__WORK ITEM__.
Copy every line of the records below that holds the word "main".

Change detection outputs
━━━━━━━━━━━━━━━━━━━━
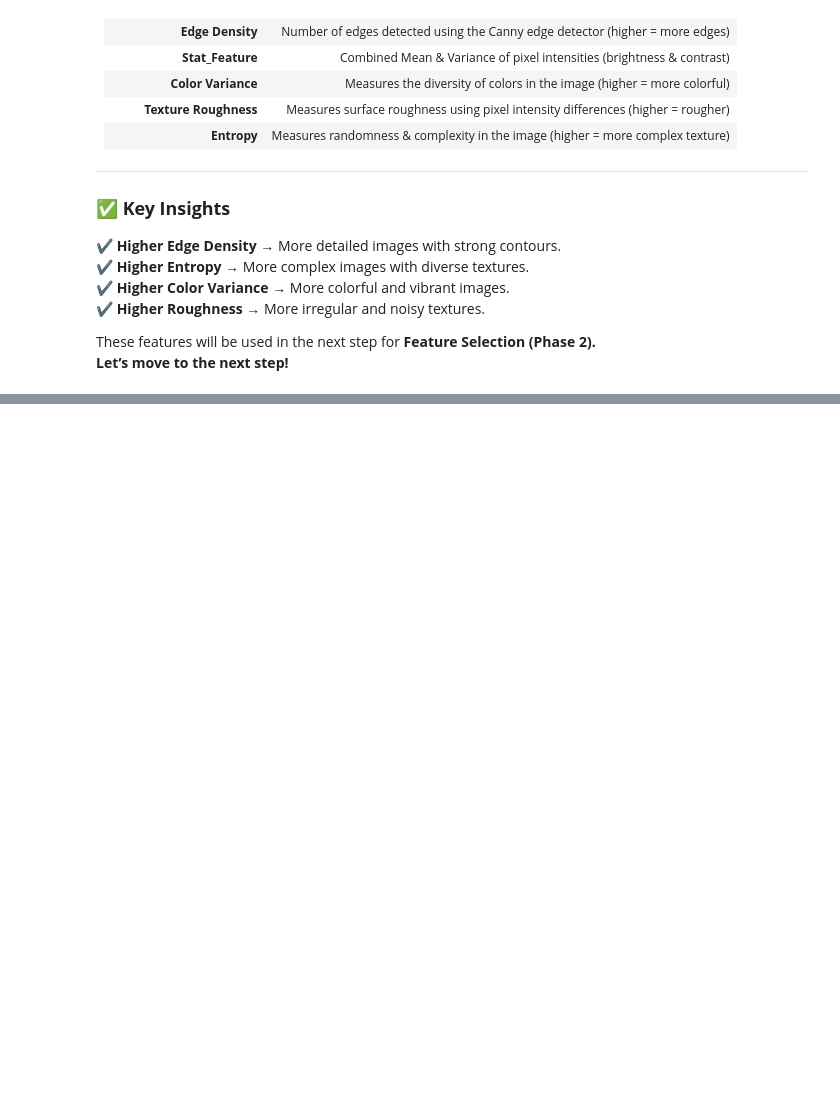
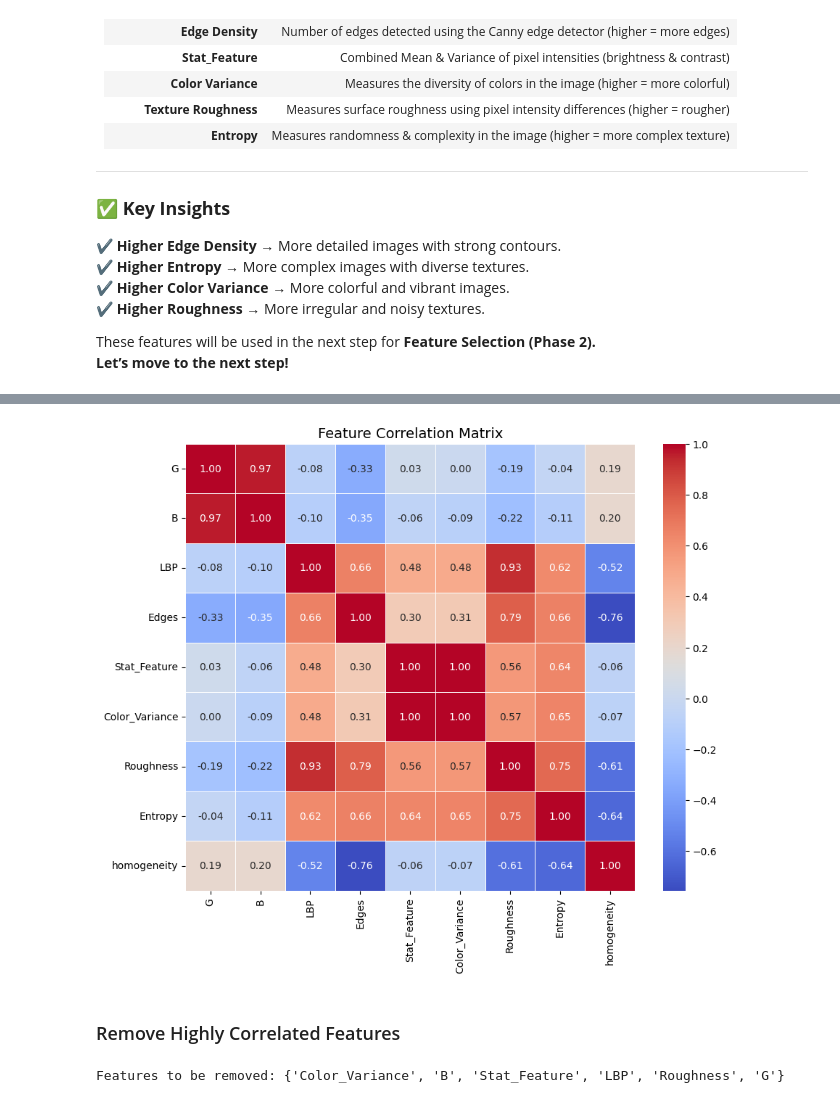
Before and after one commit to MohammadOshkooh/PicturaCluster, a Jupyter notebook: main.ipynb, the cells around one changed output, grey strips where cells are left out. Saved outputs shown, nothing was run; the diff lists cells and outputs as text; code cells hidden in the pictures; blank space fills up the shorter version.

Commit message:
Phase 2: Feature Selection

```diff
--- a/main.ipynb
+++ b/main.ipynb
@@ -106,0 +132,3 @@ These features will be used in the next step for **Feature Selection (Phase 2).*
+# %%
+# Load extracted features from Phase 1
+df = pd.read_csv("features.csv")
@@ -106,0 +137,6 @@ These features will be used in the next step for **Feature Selection (Phase 2).*
+# %%
+def pearson_correlation(x, y):
+    mean_x, mean_y = sum(x) / len(x), sum(y) / len(y)
+    numerator = sum((a - mean_x) * (b - mean_y) for a, b in zip(x, y))
+    denominator = ((sum((a - mean_x) ** 2 for a in x) * sum((b - mean_y) ** 2 for b in y)) ** 0.5)
+    return numerator / denominator if denominator != 0 else 0
@@ -106,0 +145,18 @@ These features will be used in the next step for **Feature Selection (Phase 2).*
+# %%
+# Construct correlation matrix manually
+features = df.columns[1:]
+correlation_matrix = {}
+
+for feature1 in features:
+    correlation_matrix[feature1] = {}
+    for feature2 in features:
+        if feature1 == feature2:
+            correlation_matrix[feature1][feature2] = 1  # Correlation with itself is always 1
+        else:
+            correlation_matrix[feature1][feature2] = pearson_correlation(df[feature1], df[feature2])
+
+# Convert dictionary to DataFrame for better visualization
+correlation_df = pd.DataFrame(correlation_matrix)
+
+# Display correlation matrix
+correlation_df
@@ -106,0 +174,33 @@ These features will be used in the next step for **Feature Selection (Phase 2).*
+# %%
+import seaborn as sns
+import matplotlib.pyplot as plt
+import pandas as pd
+
+# Assuming correlation_df is correctly computed
+# Now we plot the heatmap using correlation_df
+plt.figure(figsize=(10, 8))
+sns.heatmap(correlation_df, annot=True, cmap="coolwarm", fmt=".2f", linewidths=0.5)
+
+# Adding title
+plt.title("Feature Correlation Matrix", fontsize=14)
+
+# Show the plot
+plt.show()
+# %% [output]
+[figure, added]
+# %% [markdown]
+### Remove Highly Correlated Features
+# %%
+# Define a threshold to remove highly correlated features
+threshold = 0.91
+features_to_remove = set()
+
+for feature1 in features:
+    for feature2 in features:
+        if feature1 != feature2 and abs(correlation_matrix[feature1][feature2]) > threshold:
+            features_to_remove.add(feature2)  # Mark feature for removal
+
+# Display features to be removed
+print("Features to be removed:", features_to_remove)
+# %% [output]
+Features to be removed: {'Color_Variance', 'B', 'Stat_Feature', 'LBP', 'Roughness', 'G'}
```
Also changed, not shown: parts of 12 cells of this notebook, 4 other files.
━━━━━━━━━━━━━━━━━━━━
__EXERCISE RESPONSE__.
Before and after one commit to MohammadOshkooh/PicturaCluster, a Jupyter notebook: main.ipynb, the cells around one changed output, grey strips where cells are left out. Saved outputs shown, nothing was run; the diff lists cells and outputs as text; code cells hidden in the pictures; blank space fills up the shorter version.
--- a/main.ipynb
+++ b/main.ipynb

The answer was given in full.